Now, I don’t know that the back cover description is super important for this book. People are going to read Tarashana and think, Sure, why not see how Esau’s mission goes, sounds like fun. Or possibly, Well, what I want is Tasmakat, but in the meantime, fine, how is Esau’s mission going? Honestly, the above description might be enough to remind readers that oh, right, Esau had this side mission, and that’s probably enough.

Perhaps a little more detail might be advisable, though. Something like this:

Esau never expected to marry any woman. Not permanently, as a jewel wife. He’s really not the type to give a girl a jewel.

But when Keraunani needs to get married right away to get out from under a whole lot of trouble, Esau doesn’t hesitate to volunteer. After all, there’s no reason there should be any particular difficulty about it. As long as the girl has a thimbleful of common sense, no reason either of them should be too much of a nuisance to the other. He’ll just marry her quick, get her settled someplace she’ll be comfortable, and that will be that.

He might have been a little too optimistic …

What do you all think? How does that sound?

Please Feel Free to Share:

Facebooktwitterredditpinterestlinkedintumblrmail

2021 In Review

No, not that kind of review. I’m not looking at the world. (Scared to, frankly.) Now that it’s December and we’re getting close to the end of the year, I’m looking closer to home: at what writing projects I worked on this year, what I didn’t quite manage to complete this year, and what I want to work on next year.

What I did this year:

–Brought out The Sphere of the Winds in February. I’m pausing to appreciate that because it’s hard to believe that happened this year. It seems much longer ago.

–Brought out Tarashana in March. Oddly, that does not seem as long ago.

–Revised and brought out the Death’s Lady trilogy in May. Now, that seems like practically yesterday.

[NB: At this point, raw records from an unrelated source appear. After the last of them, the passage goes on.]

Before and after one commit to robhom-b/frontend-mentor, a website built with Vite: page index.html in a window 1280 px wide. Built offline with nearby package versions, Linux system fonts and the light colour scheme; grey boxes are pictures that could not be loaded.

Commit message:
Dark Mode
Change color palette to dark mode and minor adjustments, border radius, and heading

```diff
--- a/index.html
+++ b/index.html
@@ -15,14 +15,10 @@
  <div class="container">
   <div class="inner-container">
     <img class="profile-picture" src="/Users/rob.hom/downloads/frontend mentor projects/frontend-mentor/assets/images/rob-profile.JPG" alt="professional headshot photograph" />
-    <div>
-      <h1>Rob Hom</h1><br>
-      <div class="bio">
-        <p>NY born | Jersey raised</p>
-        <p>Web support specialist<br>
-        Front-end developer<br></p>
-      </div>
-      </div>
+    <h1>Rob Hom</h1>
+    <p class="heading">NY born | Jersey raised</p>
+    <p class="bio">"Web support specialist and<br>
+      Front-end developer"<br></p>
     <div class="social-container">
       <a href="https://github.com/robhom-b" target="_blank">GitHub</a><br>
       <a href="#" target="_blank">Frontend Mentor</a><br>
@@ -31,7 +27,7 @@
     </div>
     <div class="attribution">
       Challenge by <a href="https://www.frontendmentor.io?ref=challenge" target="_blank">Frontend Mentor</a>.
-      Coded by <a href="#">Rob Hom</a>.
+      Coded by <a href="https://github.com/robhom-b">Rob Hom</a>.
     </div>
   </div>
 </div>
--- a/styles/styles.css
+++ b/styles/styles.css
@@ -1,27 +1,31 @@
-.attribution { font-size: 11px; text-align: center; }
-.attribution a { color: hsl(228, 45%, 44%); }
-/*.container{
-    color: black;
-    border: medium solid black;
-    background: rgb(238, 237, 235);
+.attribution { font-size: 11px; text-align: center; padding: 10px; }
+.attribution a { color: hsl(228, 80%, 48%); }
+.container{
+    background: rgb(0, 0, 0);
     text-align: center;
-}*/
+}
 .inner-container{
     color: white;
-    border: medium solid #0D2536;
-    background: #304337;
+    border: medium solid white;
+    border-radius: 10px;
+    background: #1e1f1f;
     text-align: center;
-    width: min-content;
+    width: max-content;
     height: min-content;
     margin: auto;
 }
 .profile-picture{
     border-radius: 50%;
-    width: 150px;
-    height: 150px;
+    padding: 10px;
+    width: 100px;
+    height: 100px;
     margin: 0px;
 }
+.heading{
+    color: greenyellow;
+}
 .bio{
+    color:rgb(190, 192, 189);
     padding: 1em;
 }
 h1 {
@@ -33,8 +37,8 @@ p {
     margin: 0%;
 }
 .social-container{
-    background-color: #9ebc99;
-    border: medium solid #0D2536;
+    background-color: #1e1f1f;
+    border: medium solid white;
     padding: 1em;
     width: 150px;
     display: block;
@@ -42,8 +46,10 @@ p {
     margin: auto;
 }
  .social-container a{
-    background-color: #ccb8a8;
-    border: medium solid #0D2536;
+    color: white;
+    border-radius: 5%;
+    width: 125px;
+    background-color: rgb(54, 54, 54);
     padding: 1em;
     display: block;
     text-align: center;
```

How strange our perception of time can be. I suspect this is because I did so much more fiddling with this one for what seemed a quite extended period, whereas I barely touched Sphere.

–Revised (again) an SF novel called No Foreign Sky and handed it (again) to my agent for her perusal.

–Wrote Keraunani from start to finish and have it completely ready to release early next year (whenever the cover is ready). This is what I’m happiest about, so I’m mentally plastering this item with many gold stars and adding little smiley faces.

Samuel, Smilies, Smiley, Emoticon, Face, Cartoon, Smile

–Wrote complete drafts of three Black Dog novellas (to join the one I wrote a year or two ago). They’re each about 70 to 90 pages, whatever that is in words. I’m reasonably happy with this too, although I didn’t get them all finished and revised as quickly as I’d hoped.

–Figured out how to (probably) (I’m pretty sure) finish the SF novel, Invictus, that has given me enormous trouble for several years, and began revising the manuscript in light of that new understanding. This project is not connected in any way to the SF novel mentioned above.

–Wrote about 100 pages of Tasmakat, though at this point it’s impossible to know how much of that will actually appear in the final draft. Or even the complete first draft.

–Wrote a long, roughly 130-pp, novella set in the Tuyo world, which takes place directly after Tuyo. I’ll call this Suelen for now, as that’s the name of the protagonist.

–Wrote 20 pp or so, plus brief notes, for a possible story from Tano’s pov, which takes place directly after Tarashana.

–Came up with an idea for another story in the Tuyo world, which would take place during the events of Tarashana and Tasmakat. I may not write that, but thanks to Kim Aippersbach for the suggestion that led to this idea (“Maybe you can take that neat character you just cut from Tasmakat and write a separate story about him.”) (Yes, could be!).

–Came up with a pretty clear notion that could supply the central plotline of a novel or series of novels from Tano’s point of view, and thanks to Craig for the suggestion that led to that idea. It would constitute a spoiler to say anything about that idea. I will just point out that, given the thing with the eagle, it would be strange if Tano didn’t have an exciting life.

–Came up with a rough outline for a third book in The Floating Islands series, and I’m grateful to the various people who prompted me to do that by writing me long letters about Sphere.

–Took casual notes about the 5th Black Dog novel, Silver Circle.

I think that’s it? Pretty sure that’s it.

What I did not do this year (that I actually hoped to do):

–Release the Black Dog stories for the 4th collection.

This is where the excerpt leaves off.